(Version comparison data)
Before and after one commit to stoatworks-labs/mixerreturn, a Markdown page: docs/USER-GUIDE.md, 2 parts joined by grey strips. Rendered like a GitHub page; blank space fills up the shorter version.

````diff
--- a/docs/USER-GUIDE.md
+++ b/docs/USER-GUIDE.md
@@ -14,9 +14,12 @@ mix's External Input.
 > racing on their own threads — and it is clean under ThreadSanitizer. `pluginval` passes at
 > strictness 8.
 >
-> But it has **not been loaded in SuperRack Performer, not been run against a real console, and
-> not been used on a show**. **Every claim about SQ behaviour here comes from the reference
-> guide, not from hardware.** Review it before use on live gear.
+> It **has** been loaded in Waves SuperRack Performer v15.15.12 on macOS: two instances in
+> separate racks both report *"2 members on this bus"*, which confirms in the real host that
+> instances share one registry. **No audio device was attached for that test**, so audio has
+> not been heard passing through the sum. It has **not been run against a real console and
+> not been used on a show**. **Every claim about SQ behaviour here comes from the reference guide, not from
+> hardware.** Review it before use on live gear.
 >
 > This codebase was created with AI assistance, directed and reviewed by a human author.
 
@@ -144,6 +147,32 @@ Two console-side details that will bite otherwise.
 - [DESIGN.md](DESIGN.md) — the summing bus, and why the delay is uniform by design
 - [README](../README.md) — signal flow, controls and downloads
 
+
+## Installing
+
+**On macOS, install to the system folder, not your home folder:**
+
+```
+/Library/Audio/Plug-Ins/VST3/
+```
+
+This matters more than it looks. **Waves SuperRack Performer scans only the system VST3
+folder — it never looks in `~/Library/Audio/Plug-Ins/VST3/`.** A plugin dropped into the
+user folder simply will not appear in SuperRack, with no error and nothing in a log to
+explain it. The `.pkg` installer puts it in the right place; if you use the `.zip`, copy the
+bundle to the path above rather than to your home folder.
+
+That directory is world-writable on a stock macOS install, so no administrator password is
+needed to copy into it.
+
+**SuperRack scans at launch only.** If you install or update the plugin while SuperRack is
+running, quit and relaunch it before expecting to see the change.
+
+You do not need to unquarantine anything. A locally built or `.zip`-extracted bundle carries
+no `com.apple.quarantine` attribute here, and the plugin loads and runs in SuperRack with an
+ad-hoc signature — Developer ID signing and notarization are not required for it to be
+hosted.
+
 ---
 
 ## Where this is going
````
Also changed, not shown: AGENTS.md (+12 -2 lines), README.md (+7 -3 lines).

• **Goal of the exercise**: Whenever the word "been" shows up in a line of the entries, copy that line.

• **Written answer**:
-> But it has **not been loaded in SuperRack Performer, not been run against a real console, and
-> not been used on a show**. **Every claim about SQ behaviour here comes from the reference
+> It **has** been loaded in Waves SuperRack Performer v15.15.12 on macOS: two instances in
+> not been heard passing through the sum. It has **not been run against a real console and
+> not been used on a show**. **Every claim about SQ behaviour here comes from the reference guide, not from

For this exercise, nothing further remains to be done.